● **Material provided**:
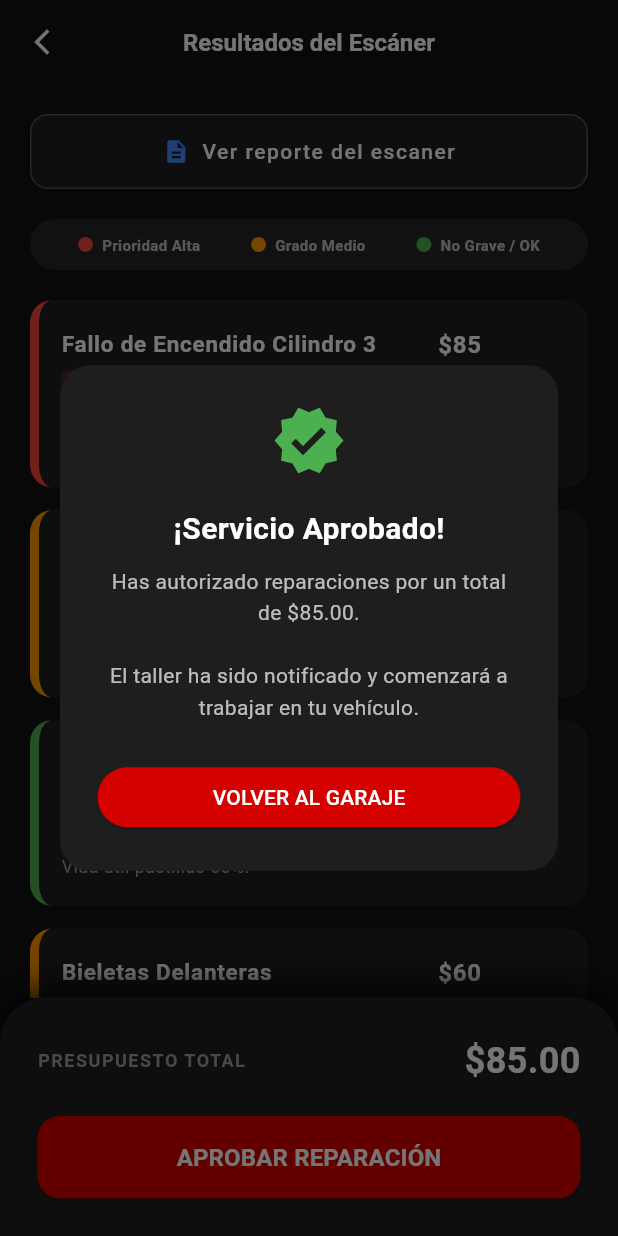
After one commit to mvtsoluciones-wq/super_vortec, a Flutter app: the DiagnosticScreen screen opened directly, after a tap on "APROBAR REPARACIÓN", on a phone screen of 412 x 824 dp. The commit adds this screen. Run offline on Flutter 3.47's test engine with Material 3 defaults, Android fonts, the phone set to English and light mode, and no system bars; our stand-ins replace youtube_player_flutter.

Commit message:
feat: simplificación de turnos en pantalla de citas

```diff
--- /dev/null
+++ b/lib/diagnostico.dart
@@ -0,0 +1,327 @@
+import 'package:flutter/material.dart';
+import 'package:url_launcher/url_launcher.dart';
+
+class DiagnosticScreen extends StatefulWidget {
+  const DiagnosticScreen({super.key});
+
+  @override
+  State<DiagnosticScreen> createState() => _DiagnosticScreenState();
+}
+
+class _DiagnosticScreenState extends State<DiagnosticScreen> {
+  // Estado del Total
+  double _totalPrice = 0.0;
+
+  // DATOS DE DIAGNÓSTICO
+  final List<Map<String, dynamic>> _diagnosticItems = [
+    {
+      "system": "Motor (ECM)",
+      "code": "P0303",
+      "title": "Fallo de Encendido Cilindro 3",
+      "diagnosis": "Bobina de encendido quemada y bujía carbonizada. Requiere reemplazo inmediato.",
+      "priority": "CRÍTICA",
+      "color": Colors.red, // SEMÁFORO ROJO
+      "price": 85.00,
+      "isSelected": true,
+      "isFixable": true,
+    },
+    {
+      "system": "Admisión",
+      "code": "P0171",
+      "title": "Mezcla Pobre (Banco 1)",
+      "diagnosis": "Sensor MAF sucio. Se recomienda limpieza y calibración.",
+      "priority": "ALERTA",
+      "color": Colors.orange, // SEMÁFORO NARANJA
+      "price": 35.00,
+      "isSelected": false,
+      "isFixable": true,
+    },
+    {
+      "system": "Frenos (ABS)",
+      "code": "OK",
+      "title": "Sistema de Frenado",
+      "diagnosis": "Módulos y sensores operando correctamente. Vida útil pastillas 60%.",
+      "priority": "ESTABLE",
+      "color": Colors.green, // SEMÁFORO VERDE
+      "price": 0.00,
+      "isSelected": false,
+      "isFixable": false,
+    },
+    {
+      "system": "Suspensión",
+      "code": "N/A",
+      "title": "Bieletas Delanteras",
+      "diagnosis": "Juego excesivo detectado en inspección visual. Generará ruido pronto.",
+      "priority": "ALERTA",
+      "color": Colors.orange, // SEMÁFORO NARANJA
+      "price": 60.00,
+      "isSelected": false,
+      "isFixable": true,
+    },
+  ];
+
+  @override
+  void initState() {
+    super.initState();
+    _calculateTotal();
+  }
+
+  void _calculateTotal() {
+    double tempTotal = 0;
+    for (var item in _diagnosticItems) {
+      if (item['isSelected'] == true) {
+        tempTotal += item['price'];
+      }
+    }
+    setState(() {
+      _totalPrice = tempTotal;
+    });
+  }
+
+  // FUNCIÓN ACTUALIZADA: Abre el link ESPECÍFICO DENTRO de la App
+  Future<void> _launchScannerReport() async {
+    // 1. Tu enlace específico de Launch X431
+    const url = 'https://usait.x431.com/Home/Report/reportDetail/diagnose_record_id/592733fbge3bOM54nRKw54Dh2Y/report_type/X2/l/es';
+    final Uri uri = Uri.parse(url);
+
+    try {
+      // 2. Usamos 'inAppWebView' para que NO se salga de la aplicación
+      await launchUrl(
+        uri,
+        mode: LaunchMode.inAppWebView, // <--- ESTO HACE LA MAGIA
+        webViewConfiguration: const WebViewConfiguration(
+          enableJavaScript: true,
+          enableDomStorage: true,
+        ),
+      );
+    } catch (e) {
+      if (!context.mounted) return;
+      ScaffoldMessenger.of(context).showSnackBar(
+        const SnackBar(content: Text("No se pudo cargar el reporte del escaner")),
+      );
+    }
+  }
+
+  @override
+  Widget build(BuildContext context) {
+    const Color bgDark = Color(0xFF121212);
+    const Color cardColor = Color(0xFF1E1E1E);
+
+    return Scaffold(
+      backgroundColor: bgDark,
+      appBar: AppBar(
+        backgroundColor: bgDark,
+        elevation: 0,
+        leading: IconButton(
+          icon: const Icon(Icons.arrow_back_ios_new, color: Colors.white, size: 20),
+          onPressed: () => Navigator.pop(context),
+        ),
+        title: const Text("Resultados del Escáner", style: TextStyle(color: Colors.white, fontWeight: FontWeight.bold, fontSize: 16)),
+        centerTitle: true,
+      ),
+      body: Column(
+        children: [
+          // 1. LINK AL REPORTE ORIGINAL
+          Container(
+            width: double.infinity,
+            margin: const EdgeInsets.fromLTRB(20, 20, 20, 10),
+            child: ElevatedButton.icon(
+              style: ElevatedButton.styleFrom(
+                backgroundColor: cardColor,
+                padding: const EdgeInsets.symmetric(vertical: 15),
+                side: const BorderSide(color: Colors.white24),
+                shape: RoundedRectangleBorder(borderRadius: BorderRadius.circular(12)),
+              ),
+              onPressed: _launchScannerReport, // Llama a la nueva función
+              icon: const Icon(Icons.description, color: Colors.blueAccent), // Icono azul para reporte
+              label: const Text("Ver reporte del escaner", style: TextStyle(color: Colors.white, letterSpacing: 1)),
+            ),
+          ),
+
+          // 2. LEYENDA DEL SEMÁFORO
+          Container(
+            margin: const EdgeInsets.symmetric(horizontal: 20, vertical: 10),
+            padding: const EdgeInsets.symmetric(vertical: 10, horizontal: 15),
+            decoration: BoxDecoration(
+              color: const Color(0xFF252525),
+              borderRadius: BorderRadius.circular(30),
+            ),
+            child: Row(
+              mainAxisAlignment: MainAxisAlignment.spaceAround,
+              children: [
+                _buildLegendItem(Colors.red, "Prioridad Alta"),
+                _buildLegendItem(Colors.orange, "Grado Medio"),
+                _buildLegendItem(Colors.green, "No Grave / OK"),
+              ],
+            ),
+          ),
+
+          const SizedBox(height: 10),
+
+          // 3. LISTA SEMÁFORO Y CHECKBOXES
+          Expanded(
+            child: ListView.builder(
+              padding: const EdgeInsets.symmetric(horizontal: 20),
+              itemCount: _diagnosticItems.length,
+              itemBuilder: (context, index) {
+                final item = _diagnosticItems[index];
+                final bool isFixable = item['isFixable'];
+
+                return Container(
+                  margin: const EdgeInsets.only(bottom: 15),
+                  decoration: BoxDecoration(
+                    color: cardColor,
+                    borderRadius: BorderRadius.circular(15),
+                    border: Border(
+                      left: BorderSide(color: item['color'], width: 6), // EL SEMÁFORO VISUAL 🚦
+                    ),
+                  ),
+                  child: Theme(
+                    data: ThemeData(unselectedWidgetColor: Colors.grey),
+                    child: CheckboxListTile(
+                      contentPadding: const EdgeInsets.symmetric(horizontal: 15, vertical: 10),
+                      activeColor: const Color(0xFFD50000),
+                      checkColor: Colors.white,
+                      value: item['isSelected'],
+                      onChanged: isFixable
+                        ? (bool? value) {
+                            setState(() {
+                              item['isSelected'] = value;
+                              _calculateTotal();
+                            });
+                          }
+                        : null,
+
+                      title: Row(
+                        mainAxisAlignment: MainAxisAlignment.spaceBetween,
+                        children: [
+                          Expanded(
+                            child: Text(
+                              item['title'],
+                              style: const TextStyle(color: Colors.white, fontWeight: FontWeight.bold, fontSize: 15)
+                            ),
+                          ),
+                          if (isFixable)
+                            Text(
+                              "\$${item['price'].toStringAsFixed(0)}",
+                              style: const TextStyle(color: Colors.white, fontWeight: FontWeight.bold, fontSize: 16)
+                            ),
+                        ],
+                      ),
+                      subtitle: Column(
+                        crossAxisAlignment: CrossAxisAlignment.start,
+                        children: [
+                          const SizedBox(height: 5),
+                          Container(
+                            padding: const EdgeInsets.symmetric(horizontal: 6, vertical: 2),
+                            decoration: BoxDecoration(color: item['color'].withValues(alpha: 0.2), borderRadius: BorderRadius.circular(4)),
+                            child: Text(
+                              "${item['code']} - ${item['priority']}",
+                              style: TextStyle(color: item['color'], fontSize: 10, fontWeight: FontWeight.bold),
+                            ),
+                          ),
+                          const SizedBox(height: 8),
+                          Text(item['diagnosis'], style: const TextStyle(color: Colors.grey, fontSize: 12, height: 1.4)),
+                        ],
+                      ),
+                    ),
+                  ),
+                );
+              },
+            ),
+          ),
+
+          // 4. BARRA TOTALIZADORA Y BOTÓN APROBAR
+          Container(
+            padding: const EdgeInsets.all(25),
+            decoration: const BoxDecoration(
+              color: cardColor,
+              borderRadius: BorderRadius.only(topLeft: Radius.circular(30), topRight: Radius.circular(30)),
+              boxShadow: [BoxShadow(color: Colors.black, blurRadius: 20, offset: Offset(0, -5))]
+            ),
+            child: Column(
+              children: [
+                Row(
+                  mainAxisAlignment: MainAxisAlignment.spaceBetween,
+                  children: [
+                    const Text("PRESUPUESTO TOTAL", style: TextStyle(color: Colors.grey, fontWeight: FontWeight.bold, fontSize: 12, letterSpacing: 1)),
+                    Text("\$${_totalPrice.toStringAsFixed(2)}", style: const TextStyle(color: Colors.white, fontWeight: FontWeight.bold, fontSize: 24)),
+                  ],
+                ),
+                const SizedBox(height: 20),
+                SizedBox(
+                  width: double.infinity,
+                  height: 55,
+                  child: ElevatedButton(
+                    style: ElevatedButton.styleFrom(
+                      backgroundColor: _totalPrice > 0 ? const Color(0xFFD50000) : Colors.grey[800],
+                      shape: RoundedRectangleBorder(borderRadius: BorderRadius.circular(15)),
+                    ),
+                    onPressed: _totalPrice > 0 ? () {
+                      _showApprovalDialog(context);
+                    } : null,
+                    child: const Text("APROBAR REPARACIÓN", style: TextStyle(color: Colors.white, fontWeight: FontWeight.bold, fontSize: 16)),
+                  ),
+                ),
+              ],
+            ),
+          )
+        ],
+      ),
+    );
+  }
+
+  // WIDGET AUXILIAR PARA LA LEYENDA
+  Widget _buildLegendItem(Color color, String text) {
+    return Row(
+      children: [
+        Container(
+          width: 10,
+          height: 10,
+          decoration: BoxDecoration(color: color, shape: BoxShape.circle),
+        ),
+        const SizedBox(width: 6),
+        Text(text, style: const TextStyle(color: Colors.white70, fontSize: 10, fontWeight: FontWeight.bold)),
+      ],
+    );
+  }
+
+  void _showApprovalDialog(BuildContext context) {
+    showDialog(
+      context: context,
+      builder: (ctx) => Dialog(
+        backgroundColor: const Color(0xFF1E1E1E),
+        shape: RoundedRectangleBorder(borderRadius: BorderRadius.circular(20)),
+        child: Padding(
+          padding: const EdgeInsets.all(25),
+          child: Column(
+            mainAxisSize: MainAxisSize.min,
+            children: [
+              const Icon(Icons.verified, color: Colors.green, size: 50),
+              const SizedBox(height: 20),
+              const Text("¡Servicio Aprobado!", style: TextStyle(color: Colors.white, fontSize: 20, fontWeight: FontWeight.bold)),
+              const SizedBox(height: 10),
+              Text(
+                "Has autorizado reparaciones por un total de \$${_totalPrice.toStringAsFixed(2)}. \n\nEl taller ha sido notificado y comenzará a trabajar en tu vehículo.",
+                textAlign: TextAlign.center,
+                style: const TextStyle(color: Colors.white70, fontSize: 14, height: 1.5),
+              ),
+              const SizedBox(height: 25),
+              SizedBox(
+                width: double.infinity,
+                child: ElevatedButton(
+                  style: ElevatedButton.styleFrom(backgroundColor: const Color(0xFFD50000)),
+                  onPressed: () {
+                    Navigator.pop(ctx);
+                    Navigator.pop(context);
+                  },
+                  child: const Text("VOLVER AL GARAJE", style: TextStyle(color: Colors.white))
+                ),
+              )
+            ],
+          ),
+        ),
+      ),
+    );
+  }
+}
--- a/lib/main.dart
+++ b/lib/main.dart
@@ -3,6 +3,7 @@ import 'package:youtube_player_flutter/youtube_player_flutter.dart';
 import 'package:url_launcher/url_launcher.dart';
 // Importamos tu archivo de citas
 import 'citas.dart';
+import 'diagnostico.dart';
 
 void main() {
   runApp(const SuperVortecApp());
@@ -182,7 +183,7 @@ class _ClientHomeScreenState extends State<ClientHomeScreen> {
                         onTap: () => Navigator.push(context, MaterialPageRoute(builder: (c) => const AppointmentsScreen()))
                       ),
                       _buildSliderItem(context, Icons.notifications, "NOTIFIC.", Colors.amber),
-                      _buildSliderItem(context, Icons.monitor_heart, "DIAGNÓSTICO", Colors.white),
+                      _buildSliderItem(context, Icons.monitor_heart, "DIAGNÓSTICO", Colors.white, onTap: () => Navigator.push(context, MaterialPageRoute(builder: (c) => const DiagnosticScreen()))),
                       _buildSliderItem(context, Icons.storefront, "TIENDA", brandRed),
                       _buildSliderItem(context, Icons.local_offer, "OFERTAS", Colors.green),
                       _buildSliderItem(context, Icons.sell, "MARKET", brandRed),
```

● **Work request**:
Go through the listing above, and whenever a line holds the word "inAppWebView", copy it.

● **Finished task**:
+      // 2. Usamos 'inAppWebView' para que NO se salga de la aplicación
+        mode: LaunchMode.inAppWebView, // <--- ESTO HACE LA MAGIA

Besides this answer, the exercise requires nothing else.